- _What you should do_
Find every line of the records that has "backgroundColor" and return it.

(Before-and-after change data)
—————

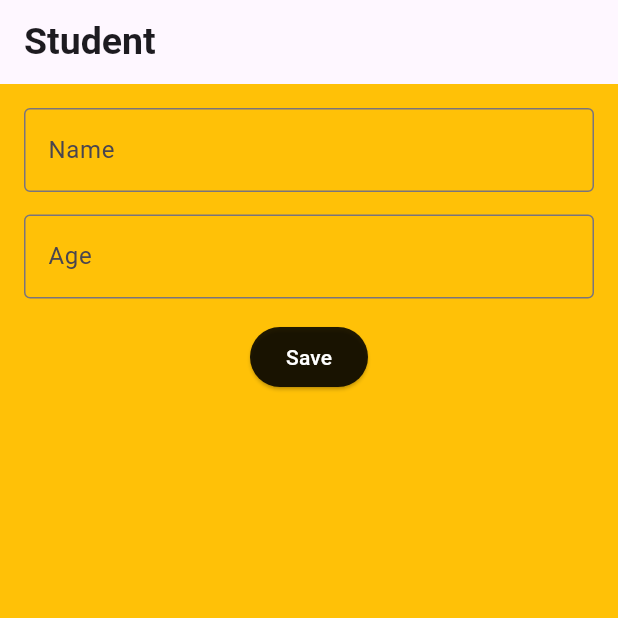
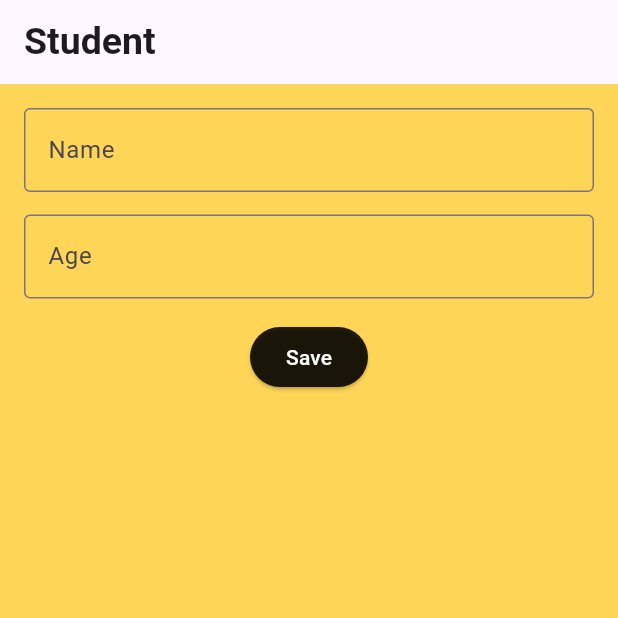
Before and after one commit to muhammedashmil108-droid/dummy_2, a Flutter app: the screen it shows after launch, on a phone screen of 412 x 824 dp, the top half of it. Run offline on Flutter 3.47's test engine with Material 3 defaults, Android fonts, the phone set to English and light mode, and no system bars; our stand-ins replace hive, hive_flutter; accounts and stored records are empty.

Commit message:
dummy2_8

```diff
--- a/lib/home.dart
+++ b/lib/home.dart
@@ -16,7 +16,7 @@ final ageController=TextEditingController();
   @override
   Widget build(BuildContext context) {
     return Scaffold(
-      backgroundColor: Colors.amber,
+      backgroundColor: const Color.fromARGB(172, 255, 193, 7),
       appBar: AppBar(
         title: Text("Student",style: TextStyle(fontSize: 25,fontWeight:FontWeight.bold),),
       ),
```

—————

- _Answer space_
-      backgroundColor: Colors.amber,
+      backgroundColor: const Color.fromARGB(172, 255, 193, 7),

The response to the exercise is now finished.